*** Begin section ***
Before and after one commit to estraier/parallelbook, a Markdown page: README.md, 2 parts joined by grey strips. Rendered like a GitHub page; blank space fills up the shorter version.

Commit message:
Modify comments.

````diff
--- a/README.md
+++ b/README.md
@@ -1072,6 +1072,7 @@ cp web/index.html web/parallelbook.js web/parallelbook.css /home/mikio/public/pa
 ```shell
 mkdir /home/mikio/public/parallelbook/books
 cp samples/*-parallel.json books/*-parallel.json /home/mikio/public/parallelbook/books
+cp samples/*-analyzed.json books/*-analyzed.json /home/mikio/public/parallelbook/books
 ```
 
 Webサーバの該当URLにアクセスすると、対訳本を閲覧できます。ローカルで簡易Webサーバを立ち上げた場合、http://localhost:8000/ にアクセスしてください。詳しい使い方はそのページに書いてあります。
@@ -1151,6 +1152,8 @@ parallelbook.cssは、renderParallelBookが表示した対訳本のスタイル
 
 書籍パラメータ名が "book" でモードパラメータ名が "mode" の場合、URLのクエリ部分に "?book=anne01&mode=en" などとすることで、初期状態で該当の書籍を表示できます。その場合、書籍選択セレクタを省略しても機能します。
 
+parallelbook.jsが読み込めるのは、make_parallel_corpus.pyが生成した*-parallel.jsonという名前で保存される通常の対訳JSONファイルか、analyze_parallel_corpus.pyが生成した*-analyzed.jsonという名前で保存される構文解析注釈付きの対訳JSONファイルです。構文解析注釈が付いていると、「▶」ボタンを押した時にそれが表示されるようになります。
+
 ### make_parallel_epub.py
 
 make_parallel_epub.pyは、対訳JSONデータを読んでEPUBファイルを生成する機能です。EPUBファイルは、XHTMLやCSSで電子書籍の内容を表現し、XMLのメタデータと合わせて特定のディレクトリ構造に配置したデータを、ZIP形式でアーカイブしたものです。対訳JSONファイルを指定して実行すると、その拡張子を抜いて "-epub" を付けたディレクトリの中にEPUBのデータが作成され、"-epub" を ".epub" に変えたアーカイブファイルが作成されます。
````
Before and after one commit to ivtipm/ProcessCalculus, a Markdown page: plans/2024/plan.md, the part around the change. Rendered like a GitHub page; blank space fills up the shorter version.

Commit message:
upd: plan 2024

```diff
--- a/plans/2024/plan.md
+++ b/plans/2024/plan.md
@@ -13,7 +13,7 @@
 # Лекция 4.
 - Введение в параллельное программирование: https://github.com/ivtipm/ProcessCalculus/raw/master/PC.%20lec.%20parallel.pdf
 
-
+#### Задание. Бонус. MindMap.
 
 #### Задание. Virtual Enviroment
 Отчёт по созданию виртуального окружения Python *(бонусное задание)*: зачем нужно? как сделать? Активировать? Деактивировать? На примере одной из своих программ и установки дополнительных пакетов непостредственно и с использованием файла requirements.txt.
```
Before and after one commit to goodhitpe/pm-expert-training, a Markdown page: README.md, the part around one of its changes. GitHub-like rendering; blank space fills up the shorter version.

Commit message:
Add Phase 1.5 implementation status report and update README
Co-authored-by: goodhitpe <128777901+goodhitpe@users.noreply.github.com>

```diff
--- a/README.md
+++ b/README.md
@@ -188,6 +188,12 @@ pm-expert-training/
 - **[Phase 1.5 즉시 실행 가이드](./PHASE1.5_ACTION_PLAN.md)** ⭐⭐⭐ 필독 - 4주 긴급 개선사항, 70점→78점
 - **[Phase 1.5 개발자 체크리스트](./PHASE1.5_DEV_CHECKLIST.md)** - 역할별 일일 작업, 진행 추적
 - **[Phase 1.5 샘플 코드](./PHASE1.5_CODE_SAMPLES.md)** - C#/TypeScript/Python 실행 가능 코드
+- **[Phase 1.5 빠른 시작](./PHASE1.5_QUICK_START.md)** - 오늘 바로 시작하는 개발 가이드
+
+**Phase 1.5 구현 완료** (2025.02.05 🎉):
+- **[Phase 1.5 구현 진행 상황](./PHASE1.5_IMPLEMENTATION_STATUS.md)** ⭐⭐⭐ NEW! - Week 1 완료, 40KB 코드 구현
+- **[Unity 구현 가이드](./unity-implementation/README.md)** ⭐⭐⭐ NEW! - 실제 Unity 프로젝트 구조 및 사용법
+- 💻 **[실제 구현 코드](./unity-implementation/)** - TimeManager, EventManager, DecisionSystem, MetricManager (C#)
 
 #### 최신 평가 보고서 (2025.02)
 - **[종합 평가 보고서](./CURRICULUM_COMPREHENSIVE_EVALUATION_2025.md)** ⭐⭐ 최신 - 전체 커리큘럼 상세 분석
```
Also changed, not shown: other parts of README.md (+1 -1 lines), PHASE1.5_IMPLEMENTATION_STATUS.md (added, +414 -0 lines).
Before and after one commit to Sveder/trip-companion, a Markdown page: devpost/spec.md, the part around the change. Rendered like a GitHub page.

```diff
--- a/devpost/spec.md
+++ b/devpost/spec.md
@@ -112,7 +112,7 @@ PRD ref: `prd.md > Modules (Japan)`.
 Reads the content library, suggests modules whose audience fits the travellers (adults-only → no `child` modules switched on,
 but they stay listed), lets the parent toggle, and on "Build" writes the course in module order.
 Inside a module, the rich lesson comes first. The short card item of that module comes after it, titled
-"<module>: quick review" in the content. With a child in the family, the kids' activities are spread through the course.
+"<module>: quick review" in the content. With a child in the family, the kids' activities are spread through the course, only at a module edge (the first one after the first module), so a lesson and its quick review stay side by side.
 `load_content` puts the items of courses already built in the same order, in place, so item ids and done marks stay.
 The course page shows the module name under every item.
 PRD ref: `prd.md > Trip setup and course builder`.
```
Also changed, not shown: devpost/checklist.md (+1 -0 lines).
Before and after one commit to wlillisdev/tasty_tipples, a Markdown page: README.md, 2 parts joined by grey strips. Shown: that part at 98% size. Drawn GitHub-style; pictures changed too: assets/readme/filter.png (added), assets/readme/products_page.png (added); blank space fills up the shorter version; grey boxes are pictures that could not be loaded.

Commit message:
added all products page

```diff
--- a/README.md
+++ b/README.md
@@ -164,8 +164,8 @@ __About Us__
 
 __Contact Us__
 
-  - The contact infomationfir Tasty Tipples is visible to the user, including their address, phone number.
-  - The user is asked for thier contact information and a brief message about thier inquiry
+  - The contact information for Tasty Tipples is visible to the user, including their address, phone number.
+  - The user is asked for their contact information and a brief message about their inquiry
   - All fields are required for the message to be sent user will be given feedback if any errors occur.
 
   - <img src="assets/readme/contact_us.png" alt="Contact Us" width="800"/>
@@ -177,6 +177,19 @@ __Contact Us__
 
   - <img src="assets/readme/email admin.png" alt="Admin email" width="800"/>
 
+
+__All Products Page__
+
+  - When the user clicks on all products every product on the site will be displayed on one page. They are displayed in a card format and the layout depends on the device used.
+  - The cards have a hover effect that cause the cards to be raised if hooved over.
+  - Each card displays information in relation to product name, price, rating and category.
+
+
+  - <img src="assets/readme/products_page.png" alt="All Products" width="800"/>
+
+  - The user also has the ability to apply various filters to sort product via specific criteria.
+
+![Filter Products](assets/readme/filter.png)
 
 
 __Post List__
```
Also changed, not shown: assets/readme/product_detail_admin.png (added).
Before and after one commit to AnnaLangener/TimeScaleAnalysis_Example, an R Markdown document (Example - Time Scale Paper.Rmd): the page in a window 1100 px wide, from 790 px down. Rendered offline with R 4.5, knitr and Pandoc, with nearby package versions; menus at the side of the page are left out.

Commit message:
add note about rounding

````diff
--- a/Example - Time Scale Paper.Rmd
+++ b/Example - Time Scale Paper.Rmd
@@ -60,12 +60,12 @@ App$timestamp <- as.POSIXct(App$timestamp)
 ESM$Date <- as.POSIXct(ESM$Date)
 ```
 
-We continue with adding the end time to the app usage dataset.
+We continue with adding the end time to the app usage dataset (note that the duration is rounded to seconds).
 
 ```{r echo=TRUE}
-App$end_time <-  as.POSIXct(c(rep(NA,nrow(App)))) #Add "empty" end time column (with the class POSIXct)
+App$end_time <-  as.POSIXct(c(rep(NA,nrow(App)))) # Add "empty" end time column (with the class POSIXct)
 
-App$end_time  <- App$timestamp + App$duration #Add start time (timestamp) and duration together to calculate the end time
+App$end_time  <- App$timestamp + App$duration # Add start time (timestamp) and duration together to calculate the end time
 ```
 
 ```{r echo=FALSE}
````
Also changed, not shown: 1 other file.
*** End section ***
Task brief ▸ The expected answer is one number: the count of lines in the listing that include the string "width".

Response below ▸ 3